During my recovery, I came to find that the appendix is considered a virtually useless organ in the human body. But man, can it still cause pain (and in some cases, even death).
So it seems as if there is at least one organ the human body can do without. In fact, with that nasty thing removed and fear of a future rupture eliminated, I functioned better than I did before. We can say the same thing about certain processes and products within financial institutions. When you sit down and really think about it, what is the appendix (or appendices) at your financial institution? What could you do without? What would you be better off without? What can you shed and be a nimbler, more responsive and more dynamic entity?
This requires you to take a long, hard look at your financial institution. A great time to do this is during the strategic planning process. Typically during a strategic planning session, banks and credit unions do a great job of adding more to their plates. More projects, more committees, more busy work, etc. However, this is simply more likely to overload and burden and already-stressed staff and system.
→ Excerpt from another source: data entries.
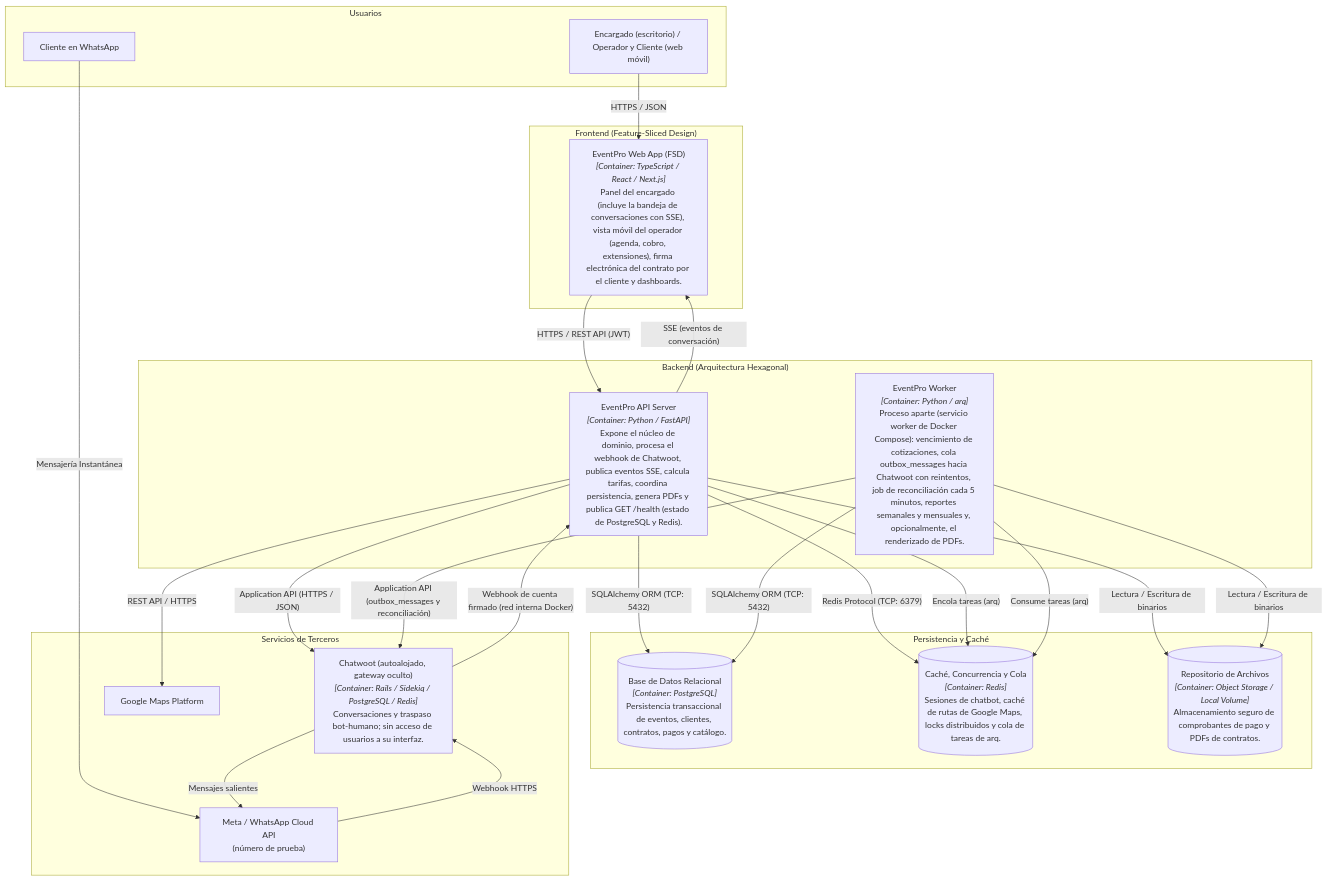
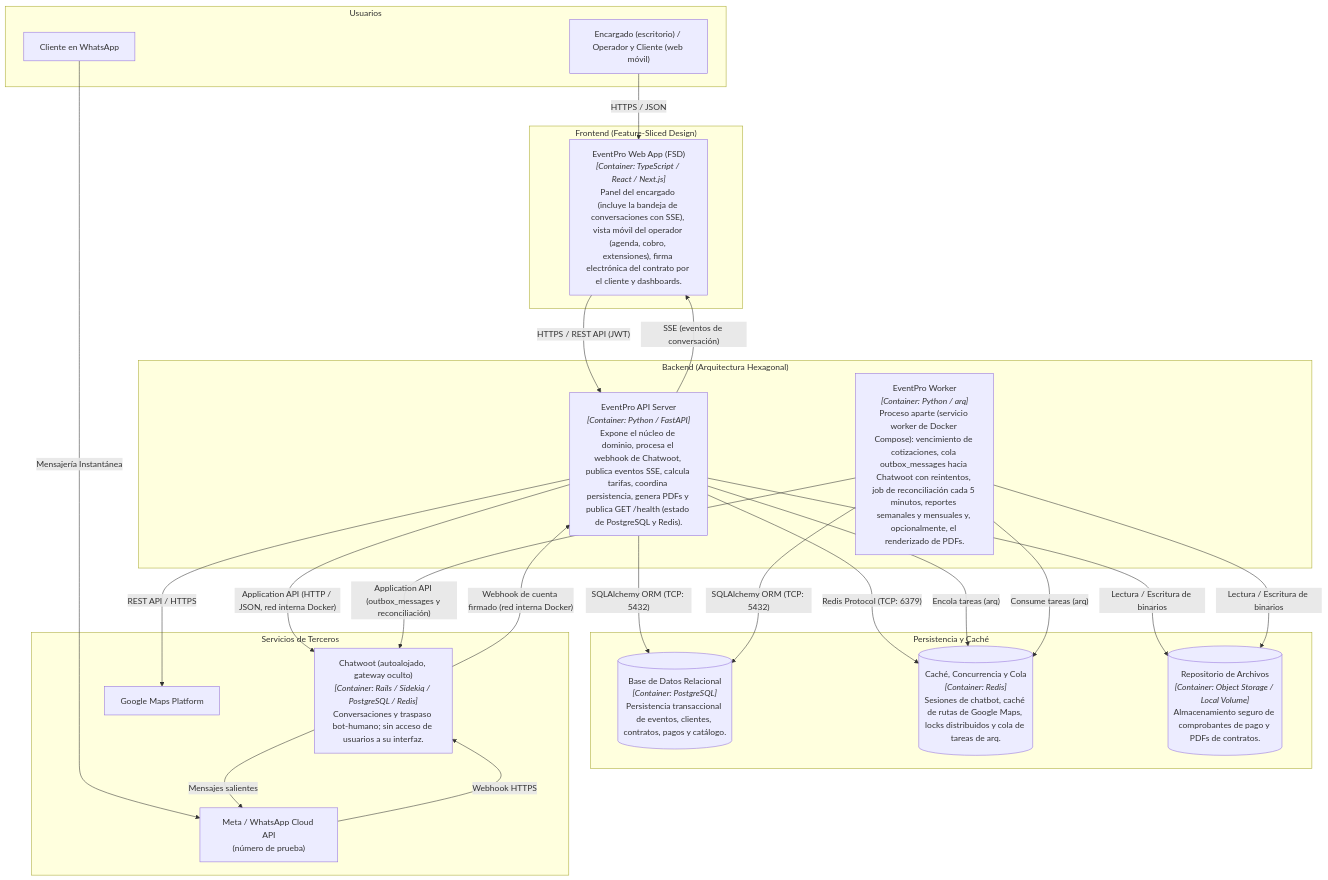
The second of 3 diagrams in Docs/02-arquitectura/01-diseno-arquitectonico-c4.md (MathiasTL/EventPro-backend), drawn with Mermaid before and after one commit. The commit also changed 3 other files, not shown here.

````diff
--- a/Docs/02-arquitectura/01-diseno-arquitectonico-c4.md
+++ b/Docs/02-arquitectura/01-diseno-arquitectonico-c4.md
@@ -54,47 +54,47 @@
 ```mermaid
 flowchart TB
     subgraph Usuarios["Usuarios"]
         UserWeb["Encargado (escritorio) / Operador y Cliente (web móvil)"]
         UserWhatsApp["Cliente en WhatsApp"]
     end
 
     subgraph FrontendApp["Frontend (Feature-Sliced Design)"]
         SPA["EventPro Web App (FSD)<br/><i>[Container: TypeScript / React / Next.js]</i><br/>Panel del encargado (incluye la bandeja de conversaciones con SSE), vista móvil del operador (agenda, cobro, extensiones), firma electrónica del contrato por el cliente y dashboards."]
     end
 
     subgraph BackendApp["Backend (Arquitectura Hexagonal)"]
         API["EventPro API Server<br/><i>[Container: Python / FastAPI]</i><br/>Expone el núcleo de dominio, procesa el webhook de Chatwoot, publica eventos SSE, calcula tarifas, coordina persistencia, genera PDFs y publica GET /health (estado de PostgreSQL y Redis)."]
         Worker["EventPro Worker<br/><i>[Container: Python / arq]</i><br/>Proceso aparte (servicio worker de Docker Compose): vencimiento de cotizaciones, cola outbox_messages hacia Chatwoot con reintentos, job de reconciliación cada 5 minutos, reportes semanales y mensuales y, opcionalmente, el renderizado de PDFs."]
     end
 
     subgraph Almacenamiento["Persistencia y Caché"]
         DB[("Base de Datos Relacional<br/><i>[Container: PostgreSQL]</i><br/>Persistencia transaccional de eventos, clientes, contratos, pagos y catálogo.")]
         Cache[("Caché, Concurrencia y Cola<br/><i>[Container: Redis]</i><br/>Sesiones de chatbot, caché de rutas de Google Maps, locks distribuidos y cola de tareas de arq.")]
         Storage[("Repositorio de Archivos<br/><i>[Container: Object Storage / Local Volume]</i><br/>Almacenamiento seguro de comprobantes de pago y PDFs de contratos.")]
     end
 
     subgraph ServiciosTerceros["Servicios de Terceros"]
         ExtWhatsApp["Meta / WhatsApp Cloud API<br/>(número de prueba)"]
         ExtChatwoot["Chatwoot (autoalojado, gateway oculto)<br/><i>[Container: Rails / Sidekiq / PostgreSQL / Redis]</i><br/>Conversaciones y traspaso bot-humano; sin acceso de usuarios a su interfaz."]
         ExtMaps["Google Maps Platform"]
     end
 
     UserWeb -->|"HTTPS / JSON"| SPA
     SPA -->|"HTTPS / REST API (JWT)"| API
     UserWhatsApp -->|"Mensajería Instantánea"| ExtWhatsApp
     ExtWhatsApp -->|"Webhook HTTPS"| ExtChatwoot
     ExtChatwoot -->|"Mensajes salientes"| ExtWhatsApp
     ExtChatwoot -->|"Webhook de cuenta firmado (red interna Docker)"| API
-    API -->|"Application API (HTTPS / JSON)"| ExtChatwoot
+    API -->|"Application API (HTTP / JSON, red interna Docker)"| ExtChatwoot
     API -->|"SSE (eventos de conversación)"| SPA
 
     API -->|"SQLAlchemy ORM (TCP: 5432)"| DB
     API -->|"Redis Protocol (TCP: 6379)"| Cache
     API -->|"Lectura / Escritura de binarios"| Storage
     API -->|"Encola tareas (arq)"| Cache
     Worker -->|"Consume tareas (arq)"| Cache
     Worker -->|"SQLAlchemy ORM (TCP: 5432)"| DB
     Worker -->|"Lectura / Escritura de binarios"| Storage
     Worker -->|"Application API (outbox_messages y reconciliación)"| ExtChatwoot
     API -->|"REST API / HTTPS"| ExtMaps
 ```
````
With this in mind, doesn’t it make sense to look for things that you can eliminate from your bank or credit union? Think of it like a hot air balloon. In the past, some carried heavy sandbags when they flew. When the pilot wanted to go higher, he simply dropped a sandbag or two. Think of the heights your bank or credit union could attain if it was able to dump a few unneeded sandbags from its load.
Following are a few quick ideas to consider when looking for your shop’s appendix.
- Too many products and services. Are nine different checking accounts too many options? Do consumers really care that you offer discounted amusement park tickets? And does anybody still call the automated telephone teller to check their balances anymore?
- Too many fees. This one is talked about a lot, but still warrants discussion. Yes, fee income is important. But so is keeping consumers happy. Are your products and services fee-heavy?
- Too many branches. Yes, physical branches. As more and more consumers turn to mobile ways of interacting with their financial institution, fewer are coming into branches. Are these brick-and-mortar locations dragging you down? And is the money you spend on them keeping you from expanding your mobile and digital offerings?
A ruptured appendix is no fun. But once you recover and find out you’re better off without it, it’s not so bad. Similarly, looking at things in your bank or credit union that you can do without is also a potentially stressful process. But in the end, shedding those extra sandbags is good for both your bank or credit union and its consumers.